• _Your objective_:
Across the entries below, how many lines have the string "display" in them? Reply with only the number.

*** Information given ***

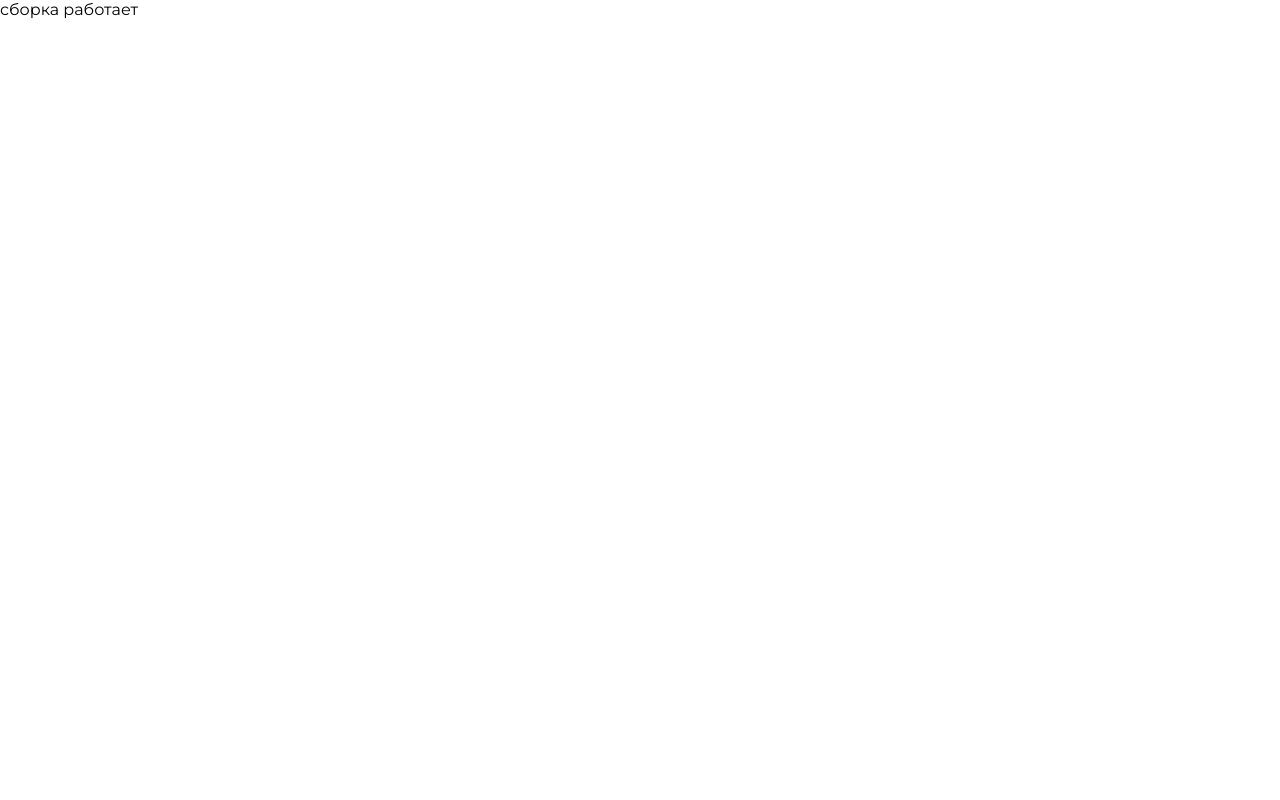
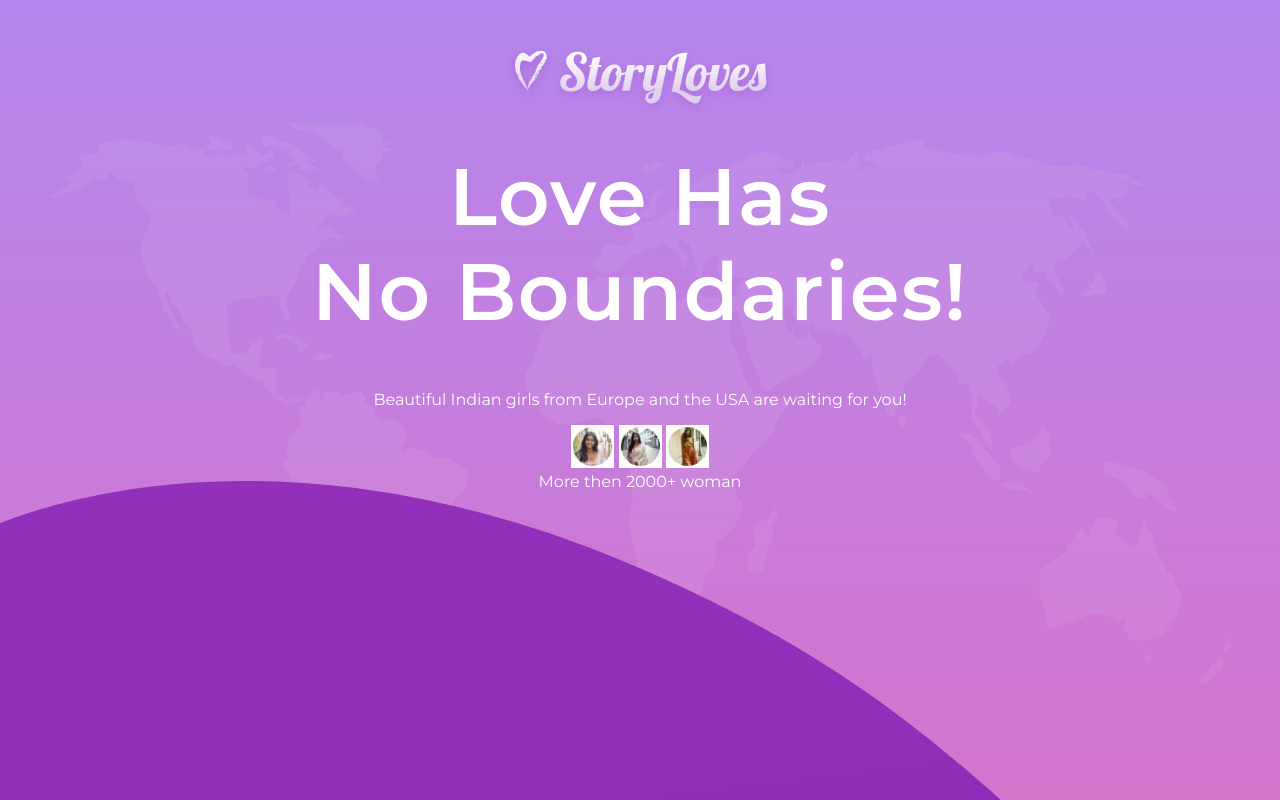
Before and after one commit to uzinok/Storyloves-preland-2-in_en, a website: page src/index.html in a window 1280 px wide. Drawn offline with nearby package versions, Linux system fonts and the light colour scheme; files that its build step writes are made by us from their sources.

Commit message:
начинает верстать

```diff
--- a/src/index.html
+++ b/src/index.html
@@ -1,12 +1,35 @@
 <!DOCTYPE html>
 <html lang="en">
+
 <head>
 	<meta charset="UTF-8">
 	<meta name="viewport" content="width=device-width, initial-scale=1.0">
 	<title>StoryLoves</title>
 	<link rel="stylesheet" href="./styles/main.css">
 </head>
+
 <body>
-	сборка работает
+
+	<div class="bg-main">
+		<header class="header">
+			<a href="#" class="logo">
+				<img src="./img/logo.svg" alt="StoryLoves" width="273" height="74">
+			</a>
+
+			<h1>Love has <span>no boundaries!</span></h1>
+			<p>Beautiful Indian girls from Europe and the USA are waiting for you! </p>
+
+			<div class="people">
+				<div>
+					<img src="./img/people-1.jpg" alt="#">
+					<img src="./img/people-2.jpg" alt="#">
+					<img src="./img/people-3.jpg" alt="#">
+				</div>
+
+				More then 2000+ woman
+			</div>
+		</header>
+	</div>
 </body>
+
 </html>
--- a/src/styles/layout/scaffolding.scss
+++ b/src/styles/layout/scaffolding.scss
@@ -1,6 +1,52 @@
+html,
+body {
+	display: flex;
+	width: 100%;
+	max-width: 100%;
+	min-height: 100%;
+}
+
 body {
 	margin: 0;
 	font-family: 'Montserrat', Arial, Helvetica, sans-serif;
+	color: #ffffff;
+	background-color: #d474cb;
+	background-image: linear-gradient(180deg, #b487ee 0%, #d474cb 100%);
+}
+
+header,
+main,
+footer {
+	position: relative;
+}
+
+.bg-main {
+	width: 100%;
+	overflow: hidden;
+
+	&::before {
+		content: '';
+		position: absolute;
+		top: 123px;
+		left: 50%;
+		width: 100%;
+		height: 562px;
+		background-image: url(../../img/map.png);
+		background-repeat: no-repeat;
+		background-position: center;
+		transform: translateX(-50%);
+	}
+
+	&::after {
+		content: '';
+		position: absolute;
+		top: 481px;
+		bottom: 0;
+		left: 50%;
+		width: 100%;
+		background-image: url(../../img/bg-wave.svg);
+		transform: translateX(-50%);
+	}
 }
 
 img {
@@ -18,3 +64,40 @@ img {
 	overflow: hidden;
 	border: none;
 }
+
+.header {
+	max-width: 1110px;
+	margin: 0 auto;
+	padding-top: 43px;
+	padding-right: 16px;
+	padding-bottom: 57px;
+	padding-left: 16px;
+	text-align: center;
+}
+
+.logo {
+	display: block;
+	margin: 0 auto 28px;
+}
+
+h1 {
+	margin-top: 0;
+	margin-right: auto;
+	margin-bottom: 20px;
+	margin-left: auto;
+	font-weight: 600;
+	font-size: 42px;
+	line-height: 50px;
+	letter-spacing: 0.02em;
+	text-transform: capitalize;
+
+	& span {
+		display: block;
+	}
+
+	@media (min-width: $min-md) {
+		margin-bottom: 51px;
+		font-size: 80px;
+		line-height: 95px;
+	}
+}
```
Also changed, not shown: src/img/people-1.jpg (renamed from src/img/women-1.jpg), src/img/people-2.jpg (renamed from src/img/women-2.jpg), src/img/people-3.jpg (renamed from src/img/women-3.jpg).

*** End of Information given ***

• _Answer box_:
3